### The data

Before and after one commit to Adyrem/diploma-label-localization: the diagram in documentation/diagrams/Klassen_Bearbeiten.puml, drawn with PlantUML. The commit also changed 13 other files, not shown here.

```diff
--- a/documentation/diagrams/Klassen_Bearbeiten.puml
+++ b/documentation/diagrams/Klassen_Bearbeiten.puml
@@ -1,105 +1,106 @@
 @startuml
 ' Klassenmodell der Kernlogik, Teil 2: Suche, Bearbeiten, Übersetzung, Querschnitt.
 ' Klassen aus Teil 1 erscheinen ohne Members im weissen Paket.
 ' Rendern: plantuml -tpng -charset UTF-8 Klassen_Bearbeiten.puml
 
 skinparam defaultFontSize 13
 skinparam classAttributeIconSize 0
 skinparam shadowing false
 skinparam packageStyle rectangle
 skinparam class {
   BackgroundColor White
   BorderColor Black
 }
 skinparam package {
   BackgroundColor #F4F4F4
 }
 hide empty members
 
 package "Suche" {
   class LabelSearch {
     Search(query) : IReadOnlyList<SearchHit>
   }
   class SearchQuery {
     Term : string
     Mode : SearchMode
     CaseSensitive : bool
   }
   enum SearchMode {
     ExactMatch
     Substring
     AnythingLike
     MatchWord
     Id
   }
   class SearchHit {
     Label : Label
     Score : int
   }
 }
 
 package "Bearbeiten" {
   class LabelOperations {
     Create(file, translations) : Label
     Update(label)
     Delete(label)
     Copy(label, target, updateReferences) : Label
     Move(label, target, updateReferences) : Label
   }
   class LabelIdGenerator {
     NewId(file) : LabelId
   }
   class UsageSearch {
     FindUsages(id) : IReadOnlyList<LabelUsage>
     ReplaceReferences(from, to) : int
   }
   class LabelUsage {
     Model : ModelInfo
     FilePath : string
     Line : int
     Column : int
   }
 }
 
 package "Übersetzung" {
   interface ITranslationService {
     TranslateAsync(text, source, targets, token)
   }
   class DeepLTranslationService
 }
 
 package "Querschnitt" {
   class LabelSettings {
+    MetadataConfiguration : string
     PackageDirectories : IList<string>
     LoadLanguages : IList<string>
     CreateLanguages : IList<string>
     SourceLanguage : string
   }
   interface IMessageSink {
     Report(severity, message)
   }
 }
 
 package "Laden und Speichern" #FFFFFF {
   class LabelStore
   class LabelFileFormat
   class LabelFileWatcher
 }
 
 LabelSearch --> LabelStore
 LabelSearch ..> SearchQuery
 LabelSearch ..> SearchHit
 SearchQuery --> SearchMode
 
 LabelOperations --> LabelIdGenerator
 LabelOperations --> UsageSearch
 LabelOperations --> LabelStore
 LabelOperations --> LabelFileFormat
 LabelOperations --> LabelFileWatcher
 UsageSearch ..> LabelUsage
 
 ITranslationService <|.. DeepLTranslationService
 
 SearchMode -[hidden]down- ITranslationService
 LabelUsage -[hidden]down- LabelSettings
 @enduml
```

### Try it
Nothing in the records may change; output all of them exactly.

### Answer
Before and after one commit to Adyrem/diploma-label-localization: the diagram in documentation/diagrams/Klassen_Bearbeiten.puml, drawn with PlantUML. The commit also changed 13 other files, not shown here.

```diff
--- a/documentation/diagrams/Klassen_Bearbeiten.puml
+++ b/documentation/diagrams/Klassen_Bearbeiten.puml
@@ -1,105 +1,106 @@
 @startuml
 ' Klassenmodell der Kernlogik, Teil 2: Suche, Bearbeiten, Übersetzung, Querschnitt.
 ' Klassen aus Teil 1 erscheinen ohne Members im weissen Paket.
 ' Rendern: plantuml -tpng -charset UTF-8 Klassen_Bearbeiten.puml
 
 skinparam defaultFontSize 13
 skinparam classAttributeIconSize 0
 skinparam shadowing false
 skinparam packageStyle rectangle
 skinparam class {
   BackgroundColor White
   BorderColor Black
 }
 skinparam package {
   BackgroundColor #F4F4F4
 }
 hide empty members
 
 package "Suche" {
   class LabelSearch {
     Search(query) : IReadOnlyList<SearchHit>
   }
   class SearchQuery {
     Term : string
     Mode : SearchMode
     CaseSensitive : bool
   }
   enum SearchMode {
     ExactMatch
     Substring
     AnythingLike
     MatchWord
     Id
   }
   class SearchHit {
     Label : Label
     Score : int
   }
 }
 
 package "Bearbeiten" {
   class LabelOperations {
     Create(file, translations) : Label
     Update(label)
     Delete(label)
     Copy(label, target, updateReferences) : Label
     Move(label, target, updateReferences) : Label
   }
   class LabelIdGenerator {
     NewId(file) : LabelId
   }
   class UsageSearch {
     FindUsages(id) : IReadOnlyList<LabelUsage>
     ReplaceReferences(from, to) : int
   }
   class LabelUsage {
     Model : ModelInfo
     FilePath : string
     Line : int
     Column : int
   }
 }
 
 package "Übersetzung" {
   interface ITranslationService {
     TranslateAsync(text, source, targets, token)
   }
   class DeepLTranslationService
 }
 
 package "Querschnitt" {
   class LabelSettings {
+    MetadataConfiguration : string
     PackageDirectories : IList<string>
     LoadLanguages : IList<string>
     CreateLanguages : IList<string>
     SourceLanguage : string
   }
   interface IMessageSink {
     Report(severity, message)
   }
 }
 
 package "Laden und Speichern" #FFFFFF {
   class LabelStore
   class LabelFileFormat
   class LabelFileWatcher
 }
 
 LabelSearch --> LabelStore
 LabelSearch ..> SearchQuery
 LabelSearch ..> SearchHit
 SearchQuery --> SearchMode
 
 LabelOperations --> LabelIdGenerator
 LabelOperations --> UsageSearch
 LabelOperations --> LabelStore
 LabelOperations --> LabelFileFormat
 LabelOperations --> LabelFileWatcher
 UsageSearch ..> LabelUsage
 
 ITranslationService <|.. DeepLTranslationService
 
 SearchMode -[hidden]down- ITranslationService
 LabelUsage -[hidden]down- LabelSettings
 @enduml
```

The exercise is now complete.